:: PROMPT ::
Report each line from the data below that holds the word "DetailProduct".

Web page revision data

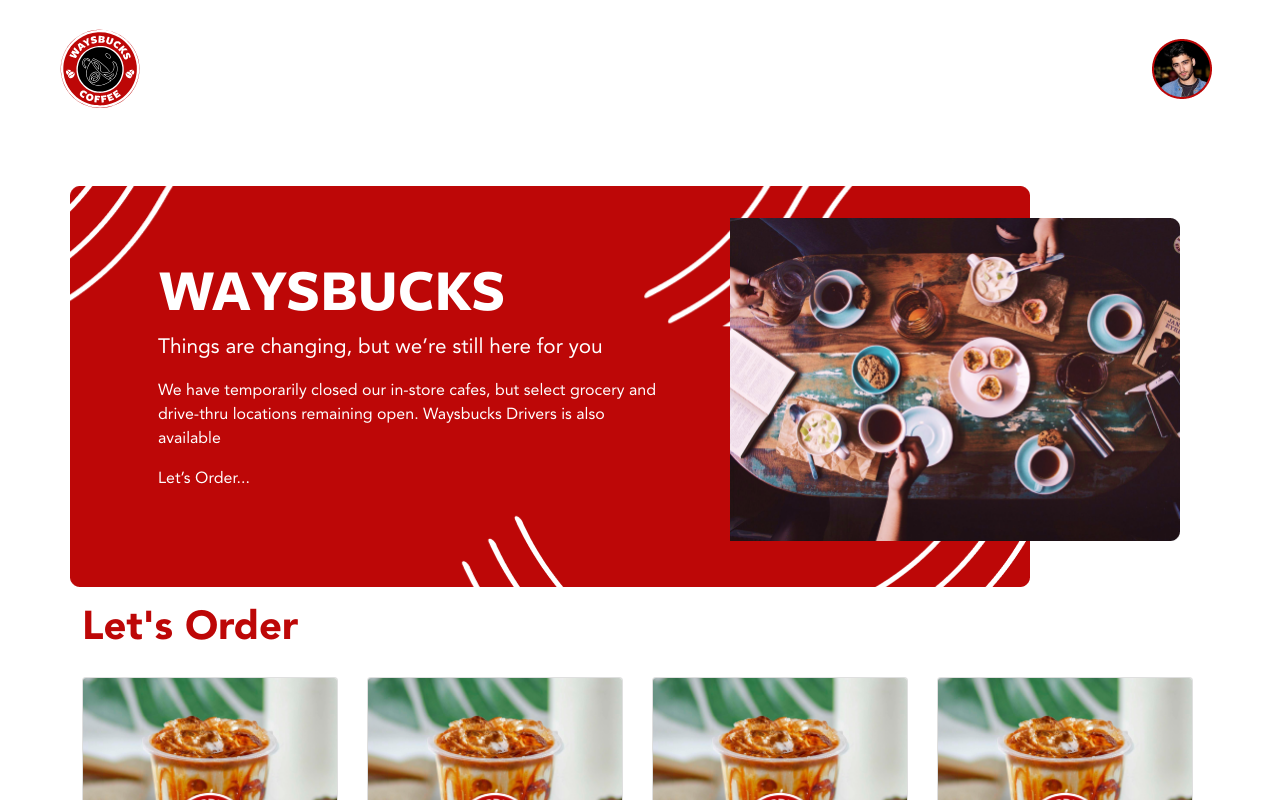
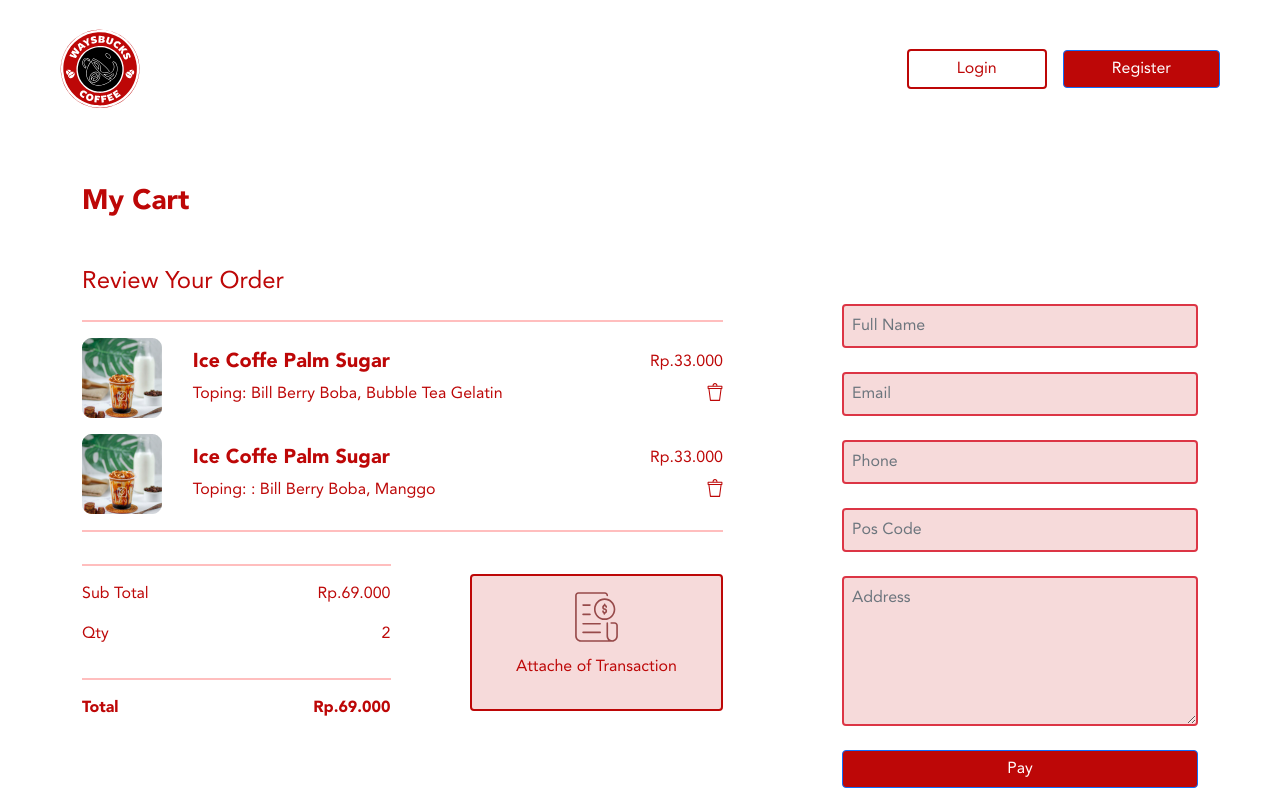
Before and after one commit to hamamullaiqi/hamamullaiqi_waysBucks, a React (Create React App) app: page /card-page in a window 1280 px wide. Before the commit this address led to /. Shown: the top 800 px of the page. Built offline with nearby package versions, Linux system fonts and the light colour scheme.

Commit message:
add popup order

```diff
--- a/src/App.js
+++ b/src/App.js
@@ -24,19 +24,20 @@ function App() {
 
         </div>
         <Routes>
-
+            {/* Public Route */}
           <Route exact path='/' element={<Landing />} />
 
 
+
+          {/* User Route */}
           <Route exact path='/' element={<PrivateRouteUser />} >
+            <Route exact path='/user-profile' element={<UserProfile />} />
+            <Route exact path='/card-page' element={<CartPage />} />
+            <Route exact path='/detail-product' element={<DetailProduct />} />
+          </Route>
 
 
-            <Route exact path='/detail-product' element={<DetailProduct />} />
-            <Route exact path='/user-profile' element={<UserProfile />} />
-            <Route exact path='/card-page' element={<CartPage />} />
-
-          </Route>
-
+          {/* Admin Route */}
           <Route exact path='/' element={<PrivateRouteAdmin />} >
             <Route exact path='/add-product' element={<AddProduct />} />
             <Route exact path='/add-toping' element={<AddToping />} />
--- a/src/components/CartPage.js
+++ b/src/components/CartPage.js
@@ -1,7 +1,14 @@
-import React from 'react';
+import React, { useState } from 'react';
 import { Container, Row, Col, Card, Form, Button } from 'react-bootstrap';
+import PopupOrder from './PopupOrder';
 
-const CartPage = () => {
+export default function CartPage() {
+
+    const [modalPopupOrder, setModalPopupOrder] = useState(false)
+
+
+
+
   return (
       <div className='CartPage mb-5'>
         <Container>
@@ -12,7 +19,7 @@ const CartPage = () => {
 
                         {/* table card-list */}
 
-                        <Col lg={6}>
+                        <Col lg={7}>
                             <hr className='horizline'/>
                             <div className='cart-list'>
                             <Row className='my-3 align-items-center'>
@@ -162,8 +169,10 @@ const CartPage = () => {
                                     style={{ height: '150px' }}
                                 />
 
-                                <Button className="btn bg-red mb-3 w-100" >Pay</Button>
+                                <Button onClick={() => {setModalPopupOrder(true)}} className="btn bg-red mb-3 w-100" >Pay</Button>
                             </Form.Group>
+
+
                             </Form>
 
 
@@ -171,9 +180,21 @@ const CartPage = () => {
 
             </Row>
 
+            <PopupOrder
+                show={modalPopupOrder}
+                onHide={() => setModalPopupOrder(false)}
+
+
+            />
+
+
+
         </Container>
+
+
+
+
       </div>
+
   )
 };
-
-export default CartPage;
--- a/src/components/DetailProduct.js
+++ b/src/components/DetailProduct.js
@@ -25,7 +25,7 @@ const DetailProduct = () => {
 
                 <Col lg={7}>
                     <h1  className="text-red text-bold mb-4">Ice Coffee Palm Sugar</h1>
-                    <p className='mb-5'>Rp.27.000</p>
+                    <h4 className='mb-5 text-red'>Rp.27.000</h4>
 
                     <h5 className="text-red text-bold  " >Toping</h5>
                     <Row className='mb-5'>
--- a/src/components/Header.js
+++ b/src/components/Header.js
@@ -16,7 +16,7 @@ export default function Header()  {
         const [modalLogin, setModalLogin] = useState(false);
         const [modalRegister, setModalRegister] = useState(false);
         const [isLogin, setIsLogin] = useState(false)
-        const [isAdminLogin, setAdminIsLogin] = useState(true)
+        const [isAdminLogin, setAdminIsLogin] = useState(false)
 
         const navigate = useNavigate()
 
@@ -47,7 +47,7 @@ export default function Header()  {
                            {/* Condition User Login and No Login */}
                             { isLogin && <NavUser handleLogout = {handleLogout}/>}
                             { isAdminLogin && <NavAdmin handleLogout = {() => setAdminIsLogin(false)}/>}
-                            { (!isLogin && !isAdminLogin) && <NavPublic handleModalLogin = {() => setModalLogin(true)}/>}
+                            { (!isLogin && !isAdminLogin) && <NavPublic handleModalLogin = {() => setModalLogin(true)} handleModalRegister = {() => setModalRegister(true)} />}
 
 
                             {/* {
--- a/src/components/NavPublic.js
+++ b/src/components/NavPublic.js
@@ -2,8 +2,6 @@ import React from 'react';
 import { Button,Stack } from 'react-bootstrap';
 
 export const NavPublic = (props) => {
-
-
     console.log(props);
   return (
 
@@ -11,7 +9,7 @@ export const NavPublic = (props) => {
             <Stack direction="horizontal" gap={3} >
                 <Button  onClick={props.handleModalLogin} className="px-5 outline-red " >Login</Button>
 
-                <Button   className="bg-red px-5">Register</Button>
+                <Button  onClick={props.handleModalRegister}  className="bg-red px-5">Register</Button>
             </Stack>
         </>
     )
--- /dev/null
+++ b/src/components/PopupOrder.js
@@ -0,0 +1,30 @@
+import React, { useEffect } from 'react';
+import { Modal } from 'react-bootstrap';
+
+export default function PopupOrder(props) {
+
+
+
+
+    setTimeout(()=> props.onHide(false), 4000);
+
+
+
+    return (
+
+    <Modal {...props} dialogClassName="modal-lg" centered   >
+
+        <Modal.Body className="p-5 text-center">
+            <h1 className='text-success text-bold mb-5'>Yey.. Success Order</h1>
+            <h4 className='text-success'>Thank your for ordering in us, please wait to verify you order</h4>
+
+
+        </Modal.Body>
+    </Modal>
+
+
+    );
+
+
+
+};
--- a/src/components/PrivateRouteAdmin.js
+++ b/src/components/PrivateRouteAdmin.js
@@ -1,7 +1,10 @@
 import React from 'react';
 import { useNavigate, Navigate, Outlet } from 'react-router-dom';
 
-const PrivateRouteUser = ({element: Component, ...Rest }) => {
+const PrivateRouteUser = ({element: Component, ...sest }) => {
+
+
+
     const adminLogin = true
 
 
--- a/src/components/PrivateRouteUser.js
+++ b/src/components/PrivateRouteUser.js
@@ -1,9 +1,11 @@
 import React from 'react';
 import { useNavigate, Navigate, Outlet } from 'react-router-dom';
 
-const PrivateRouteUser = ({element: Component, ...Rest }) => {
-    const userLogin = false
-    const navigate = useNavigate()
+const PrivateRouteUser = ({element: Component, ...rest }) => {
+
+
+    const userLogin = true
+
   return (
         userLogin ? <Outlet/> : <Navigate to="/" />
     );
```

:: OUTPUT BELOW ::
+            <Route exact path='/detail-product' element={<DetailProduct />} />
-            <Route exact path='/detail-product' element={<DetailProduct />} />
--- a/src/components/DetailProduct.js
+++ b/src/components/DetailProduct.js
@@ -25,7 +25,7 @@ const DetailProduct = () => {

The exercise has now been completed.